### Prompt:
Give all of the data again exactly as written, omitting every image.

### Available records:
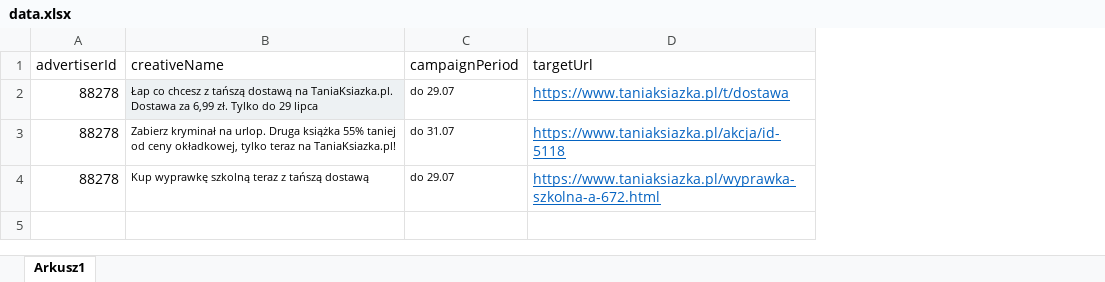
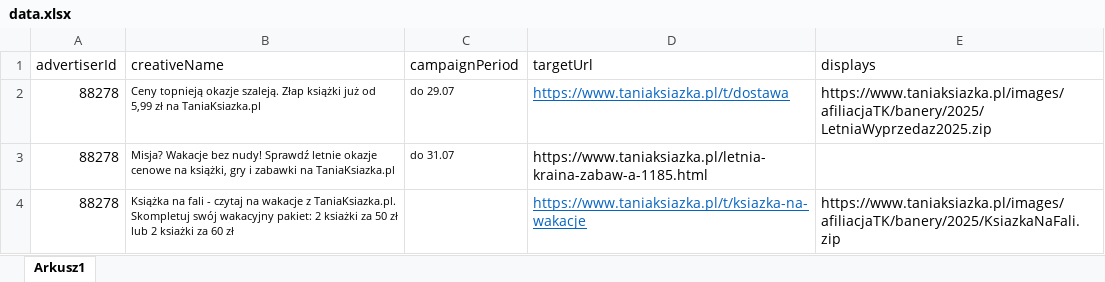
Before and after one commit to Norfeusz/creative-creator-display, an Excel workbook: data.xlsx, sheet Arkusz1, drawn as a sheet; values as stored, in another font and other column widths than the file's, no borders; removed rows and columns are numbered as before the commit, all else as after; the diff names each change by its address in the sheet, - before the commit and + after, or states it on an @@ line.

Commit message:
Uporządkowano repozytorium i dodano displayCreator.js

```diff
--- a/data.xlsx (sheet Arkusz1)
+++ b/data.xlsx (sheet Arkusz1)
+column E (displays), row 2: https://www.taniaksiazka.pl/images/afiliacjaTK/banery/2025/LetniaWyprzedaz2025.zip
-B2 (creativeName): Łap co chcesz z tańszą dostawą na TaniaKsiazka.pl. Dostawa za 6,99 zł. Tylko do 29 lipca
+B2 (creativeName): Ceny topnieją okazje szaleją. Złap książki już od 5,99 zł na TaniaKsiazka.pl
-B2 fill: #EDF1F3
+B2 fill: none
-B3 (creativeName): Zabierz kryminał na urlop. Druga książka 55% taniej od ceny okładkowej, tylko teraz na TaniaKsiazka.pl!
+B3 (creativeName): Misja? Wakacje bez nudy! Sprawdź letnie okazje cenowe na książki, gry i zabawki na TaniaKsiazka.pl
-D3 (targetUrl): https://www.taniaksiazka.pl/akcja/id-5118
+D3 (targetUrl): https://www.taniaksiazka.pl/letnia-kraina-zabaw-a-1185.html
@@ D3 underline: on → off, text colour: #0563C1 → black @@
-row 4: 88278 | Kup wyprawkę szkolną teraz z tańszą dostawą | do 29.07 | https://www.taniaksiazka.pl/wyprawka-szkolna-a-672.html
+row 4: 88278 | Książka na fali - czytaj na wakacje z TaniaKsiazka.pl. Skompletuj swój wakacyjny pakiet: 2 ksiażki za 50 zł lub 2 ksiażki za 60 zł |  | https://www.taniaksiazka.pl/t/ksiazka-na-wakacje | https://www.taniaksiazka.pl/images/afiliacjaTK/banery/2025/KsiazkaNaFali.zip
```
Also changed, not shown: 5 other files.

### Response below:
Before and after one commit to Norfeusz/creative-creator-display, an Excel workbook: data.xlsx, sheet Arkusz1, drawn as a sheet; values as stored, in another font and other column widths than the file's, no borders; removed rows and columns are numbered as before the commit, all else as after; the diff names each change by its address in the sheet, - before the commit and + after, or states it on an @@ line.

Commit message:
Uporządkowano repozytorium i dodano displayCreator.js

```diff
--- a/data.xlsx (sheet Arkusz1)
+++ b/data.xlsx (sheet Arkusz1)
+column E (displays), row 2: https://www.taniaksiazka.pl/images/afiliacjaTK/banery/2025/LetniaWyprzedaz2025.zip
-B2 (creativeName): Łap co chcesz z tańszą dostawą na TaniaKsiazka.pl. Dostawa za 6,99 zł. Tylko do 29 lipca
+B2 (creativeName): Ceny topnieją okazje szaleją. Złap książki już od 5,99 zł na TaniaKsiazka.pl
-B2 fill: #EDF1F3
+B2 fill: none
-B3 (creativeName): Zabierz kryminał na urlop. Druga książka 55% taniej od ceny okładkowej, tylko teraz na TaniaKsiazka.pl!
+B3 (creativeName): Misja? Wakacje bez nudy! Sprawdź letnie okazje cenowe na książki, gry i zabawki na TaniaKsiazka.pl
-D3 (targetUrl): https://www.taniaksiazka.pl/akcja/id-5118
+D3 (targetUrl): https://www.taniaksiazka.pl/letnia-kraina-zabaw-a-1185.html
@@ D3 underline: on → off, text colour: #0563C1 → black @@
-row 4: 88278 | Kup wyprawkę szkolną teraz z tańszą dostawą | do 29.07 | https://www.taniaksiazka.pl/wyprawka-szkolna-a-672.html
+row 4: 88278 | Książka na fali - czytaj na wakacje z TaniaKsiazka.pl. Skompletuj swój wakacyjny pakiet: 2 ksiażki za 50 zł lub 2 ksiażki za 60 zł |  | https://www.taniaksiazka.pl/t/ksiazka-na-wakacje | https://www.taniaksiazka.pl/images/afiliacjaTK/banery/2025/KsiazkaNaFali.zip
```
Also changed, not shown: 5 other files.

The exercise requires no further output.